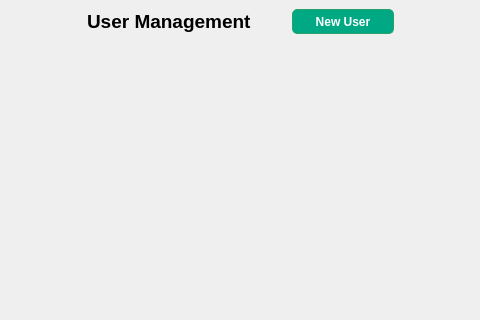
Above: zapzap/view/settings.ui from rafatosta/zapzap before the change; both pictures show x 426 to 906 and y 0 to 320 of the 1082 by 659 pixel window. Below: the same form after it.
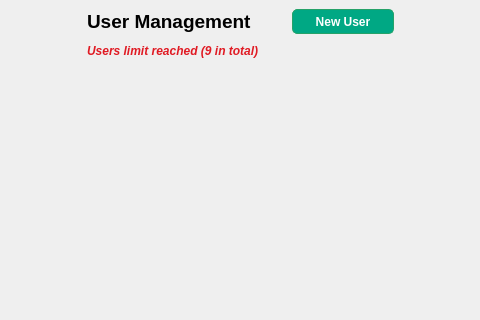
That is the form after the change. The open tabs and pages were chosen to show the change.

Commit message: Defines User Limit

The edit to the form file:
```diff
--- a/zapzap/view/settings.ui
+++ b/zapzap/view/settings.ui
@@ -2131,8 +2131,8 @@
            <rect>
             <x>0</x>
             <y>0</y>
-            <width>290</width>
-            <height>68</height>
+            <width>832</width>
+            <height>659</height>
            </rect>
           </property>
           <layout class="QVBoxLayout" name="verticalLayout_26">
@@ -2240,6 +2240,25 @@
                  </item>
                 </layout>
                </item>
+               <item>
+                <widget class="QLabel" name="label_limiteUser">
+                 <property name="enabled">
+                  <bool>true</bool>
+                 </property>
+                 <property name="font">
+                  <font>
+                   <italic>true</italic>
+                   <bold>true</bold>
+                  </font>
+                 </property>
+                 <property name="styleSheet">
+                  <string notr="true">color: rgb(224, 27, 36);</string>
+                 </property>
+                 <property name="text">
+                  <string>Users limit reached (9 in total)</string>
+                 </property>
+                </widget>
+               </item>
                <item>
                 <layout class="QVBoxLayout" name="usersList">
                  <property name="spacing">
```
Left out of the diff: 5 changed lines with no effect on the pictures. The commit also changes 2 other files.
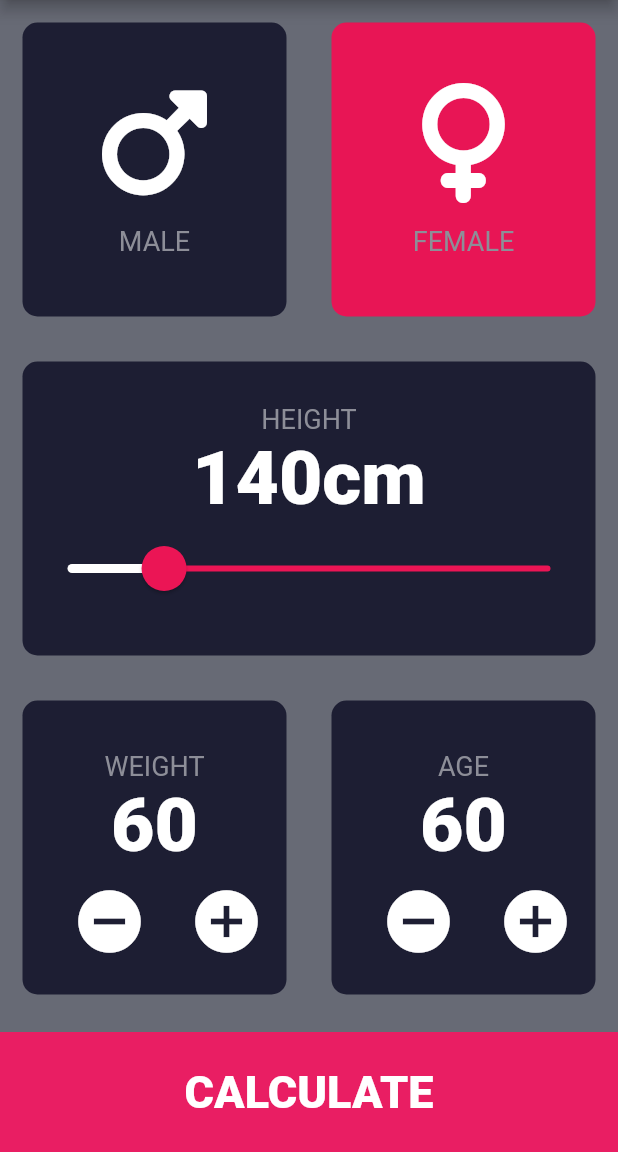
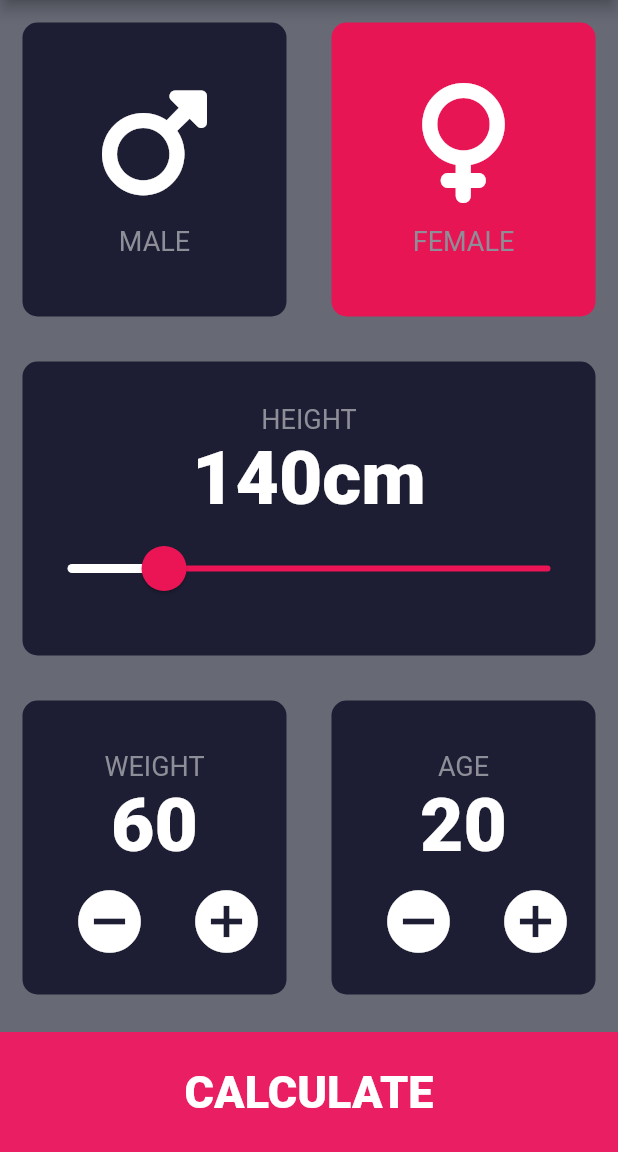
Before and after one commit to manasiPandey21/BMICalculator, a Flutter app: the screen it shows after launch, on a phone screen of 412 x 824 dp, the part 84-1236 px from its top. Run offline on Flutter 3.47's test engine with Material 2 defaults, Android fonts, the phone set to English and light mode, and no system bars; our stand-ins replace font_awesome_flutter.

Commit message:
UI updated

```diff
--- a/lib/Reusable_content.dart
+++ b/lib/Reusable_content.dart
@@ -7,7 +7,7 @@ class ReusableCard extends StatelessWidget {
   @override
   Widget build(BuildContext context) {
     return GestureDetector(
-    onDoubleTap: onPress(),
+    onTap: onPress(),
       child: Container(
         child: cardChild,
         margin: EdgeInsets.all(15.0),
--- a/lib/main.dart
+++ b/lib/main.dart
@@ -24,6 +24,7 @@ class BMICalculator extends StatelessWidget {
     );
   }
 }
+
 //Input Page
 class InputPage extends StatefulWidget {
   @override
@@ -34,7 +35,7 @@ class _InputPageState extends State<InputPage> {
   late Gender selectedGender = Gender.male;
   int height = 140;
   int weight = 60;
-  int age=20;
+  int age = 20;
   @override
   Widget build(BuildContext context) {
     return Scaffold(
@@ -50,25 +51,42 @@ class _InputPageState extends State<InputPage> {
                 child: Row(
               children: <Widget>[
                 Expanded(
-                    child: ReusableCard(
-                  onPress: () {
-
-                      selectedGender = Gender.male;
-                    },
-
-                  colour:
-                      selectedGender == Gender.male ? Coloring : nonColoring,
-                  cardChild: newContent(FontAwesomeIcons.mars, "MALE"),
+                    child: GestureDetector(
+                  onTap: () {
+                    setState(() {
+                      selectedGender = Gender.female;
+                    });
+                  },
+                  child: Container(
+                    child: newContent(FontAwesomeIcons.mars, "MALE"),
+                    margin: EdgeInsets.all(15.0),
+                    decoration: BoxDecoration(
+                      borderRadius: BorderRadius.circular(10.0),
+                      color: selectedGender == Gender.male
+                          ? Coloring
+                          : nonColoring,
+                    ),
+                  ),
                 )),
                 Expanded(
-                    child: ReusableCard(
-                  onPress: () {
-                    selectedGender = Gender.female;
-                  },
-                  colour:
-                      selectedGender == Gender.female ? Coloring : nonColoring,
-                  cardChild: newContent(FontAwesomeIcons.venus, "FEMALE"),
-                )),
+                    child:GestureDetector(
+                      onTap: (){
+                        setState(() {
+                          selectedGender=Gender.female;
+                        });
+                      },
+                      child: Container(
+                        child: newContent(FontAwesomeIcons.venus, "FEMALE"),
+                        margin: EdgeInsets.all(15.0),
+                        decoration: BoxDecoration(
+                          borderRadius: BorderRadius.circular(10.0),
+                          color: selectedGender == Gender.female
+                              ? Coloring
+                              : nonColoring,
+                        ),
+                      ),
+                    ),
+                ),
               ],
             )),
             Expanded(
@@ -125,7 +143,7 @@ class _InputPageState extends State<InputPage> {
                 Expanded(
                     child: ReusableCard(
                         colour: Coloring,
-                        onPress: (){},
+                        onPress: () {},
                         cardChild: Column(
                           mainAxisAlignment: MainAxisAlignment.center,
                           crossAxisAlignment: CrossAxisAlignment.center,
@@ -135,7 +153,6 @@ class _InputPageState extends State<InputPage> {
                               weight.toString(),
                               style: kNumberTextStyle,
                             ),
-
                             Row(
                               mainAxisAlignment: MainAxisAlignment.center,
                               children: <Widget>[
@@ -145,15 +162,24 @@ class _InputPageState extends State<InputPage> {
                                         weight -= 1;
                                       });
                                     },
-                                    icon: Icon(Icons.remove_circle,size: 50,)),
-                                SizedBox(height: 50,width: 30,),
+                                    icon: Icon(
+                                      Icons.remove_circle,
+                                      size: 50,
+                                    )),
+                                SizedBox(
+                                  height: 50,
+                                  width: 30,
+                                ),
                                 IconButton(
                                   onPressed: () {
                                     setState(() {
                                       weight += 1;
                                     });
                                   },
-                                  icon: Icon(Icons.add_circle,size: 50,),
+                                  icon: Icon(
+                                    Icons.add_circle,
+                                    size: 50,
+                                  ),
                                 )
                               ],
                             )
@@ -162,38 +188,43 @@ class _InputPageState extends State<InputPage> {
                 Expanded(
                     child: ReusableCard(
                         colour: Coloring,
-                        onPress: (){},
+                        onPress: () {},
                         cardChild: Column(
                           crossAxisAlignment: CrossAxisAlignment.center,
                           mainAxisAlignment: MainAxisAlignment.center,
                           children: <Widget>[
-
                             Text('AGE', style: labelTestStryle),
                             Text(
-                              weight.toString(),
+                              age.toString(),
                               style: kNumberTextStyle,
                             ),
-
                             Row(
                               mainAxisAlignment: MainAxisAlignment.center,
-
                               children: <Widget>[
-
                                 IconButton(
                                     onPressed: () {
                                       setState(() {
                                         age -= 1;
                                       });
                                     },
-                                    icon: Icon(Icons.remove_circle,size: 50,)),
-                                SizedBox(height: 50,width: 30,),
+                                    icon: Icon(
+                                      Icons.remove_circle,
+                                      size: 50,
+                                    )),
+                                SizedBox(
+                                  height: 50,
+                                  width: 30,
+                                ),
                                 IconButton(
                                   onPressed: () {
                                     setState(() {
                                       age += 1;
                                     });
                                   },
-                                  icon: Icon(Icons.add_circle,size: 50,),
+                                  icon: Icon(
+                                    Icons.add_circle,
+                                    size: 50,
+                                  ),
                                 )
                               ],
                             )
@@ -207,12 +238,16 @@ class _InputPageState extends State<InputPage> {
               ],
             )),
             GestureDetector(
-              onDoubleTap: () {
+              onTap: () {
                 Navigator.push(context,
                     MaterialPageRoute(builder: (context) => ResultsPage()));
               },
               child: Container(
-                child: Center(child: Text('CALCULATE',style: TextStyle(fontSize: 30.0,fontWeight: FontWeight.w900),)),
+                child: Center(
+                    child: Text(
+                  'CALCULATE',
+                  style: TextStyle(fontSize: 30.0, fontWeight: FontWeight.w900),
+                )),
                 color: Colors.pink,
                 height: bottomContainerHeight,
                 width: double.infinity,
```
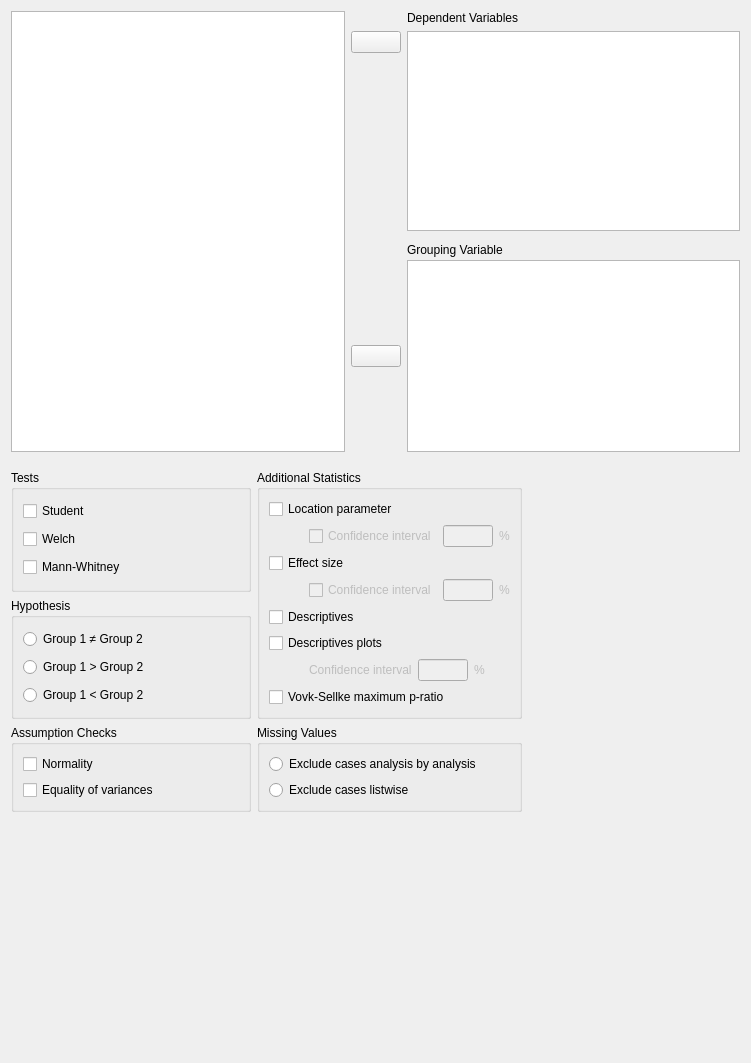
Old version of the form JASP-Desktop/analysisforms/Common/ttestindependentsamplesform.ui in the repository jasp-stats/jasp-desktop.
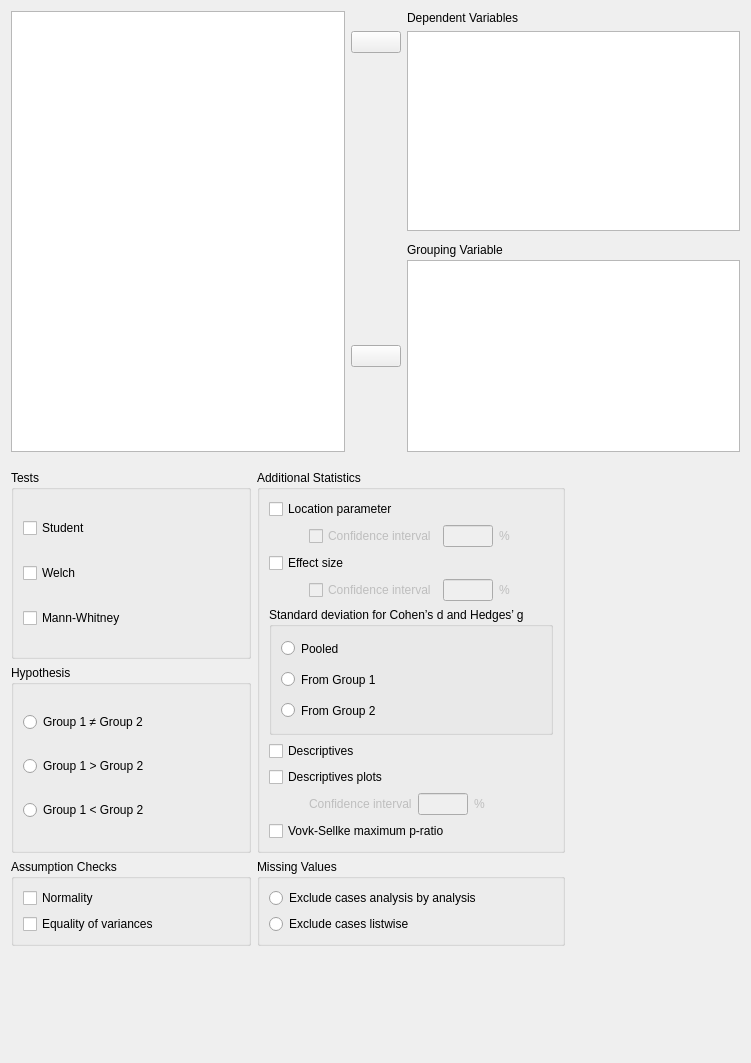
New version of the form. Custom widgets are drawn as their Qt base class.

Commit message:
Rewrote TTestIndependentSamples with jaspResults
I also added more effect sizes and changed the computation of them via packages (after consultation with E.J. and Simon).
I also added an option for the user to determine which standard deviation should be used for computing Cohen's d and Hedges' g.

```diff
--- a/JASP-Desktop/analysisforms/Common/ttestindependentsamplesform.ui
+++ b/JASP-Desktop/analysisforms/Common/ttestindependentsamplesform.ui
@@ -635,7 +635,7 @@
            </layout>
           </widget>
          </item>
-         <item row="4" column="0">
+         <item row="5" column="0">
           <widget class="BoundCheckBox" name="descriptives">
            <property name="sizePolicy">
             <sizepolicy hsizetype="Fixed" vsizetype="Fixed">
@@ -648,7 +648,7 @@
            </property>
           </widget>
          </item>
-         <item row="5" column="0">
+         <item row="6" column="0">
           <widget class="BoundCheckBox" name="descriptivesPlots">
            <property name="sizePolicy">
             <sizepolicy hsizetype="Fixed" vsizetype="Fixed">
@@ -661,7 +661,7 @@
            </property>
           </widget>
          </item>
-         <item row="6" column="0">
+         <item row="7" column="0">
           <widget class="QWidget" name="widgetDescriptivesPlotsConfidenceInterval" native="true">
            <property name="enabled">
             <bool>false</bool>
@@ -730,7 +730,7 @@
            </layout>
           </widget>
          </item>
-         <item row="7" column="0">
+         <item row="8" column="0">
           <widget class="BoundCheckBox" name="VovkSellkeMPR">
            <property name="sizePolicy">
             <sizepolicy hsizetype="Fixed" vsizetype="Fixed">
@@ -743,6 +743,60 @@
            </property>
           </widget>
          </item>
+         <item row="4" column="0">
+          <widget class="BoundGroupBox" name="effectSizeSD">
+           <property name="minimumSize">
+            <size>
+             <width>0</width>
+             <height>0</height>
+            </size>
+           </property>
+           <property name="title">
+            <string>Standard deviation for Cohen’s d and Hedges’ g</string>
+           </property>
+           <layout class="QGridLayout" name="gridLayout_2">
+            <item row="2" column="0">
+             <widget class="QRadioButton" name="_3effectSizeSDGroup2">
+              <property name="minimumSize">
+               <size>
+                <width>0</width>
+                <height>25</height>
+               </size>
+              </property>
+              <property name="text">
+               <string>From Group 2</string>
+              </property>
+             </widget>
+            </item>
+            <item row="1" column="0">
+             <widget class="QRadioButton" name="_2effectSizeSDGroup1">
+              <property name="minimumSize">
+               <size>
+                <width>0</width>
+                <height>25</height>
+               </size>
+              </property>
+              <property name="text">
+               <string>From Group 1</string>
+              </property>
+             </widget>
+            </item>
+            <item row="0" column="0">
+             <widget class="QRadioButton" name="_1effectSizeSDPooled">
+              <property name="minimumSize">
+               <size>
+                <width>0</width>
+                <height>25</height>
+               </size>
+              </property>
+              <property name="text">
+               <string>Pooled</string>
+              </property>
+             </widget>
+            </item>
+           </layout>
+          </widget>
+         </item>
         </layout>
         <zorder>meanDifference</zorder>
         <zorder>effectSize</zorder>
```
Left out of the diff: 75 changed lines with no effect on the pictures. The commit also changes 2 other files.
================================
# [Work to be completed]
Each line of the data above containing the string "lines" is to be copied.

# [Written reply]
Left out of the diff: 5 changed lines with no effect on the pictures. The commit also changes 2 other files.
Left out of the diff: 75 changed lines with no effect on the pictures. The commit also changes 2 other files.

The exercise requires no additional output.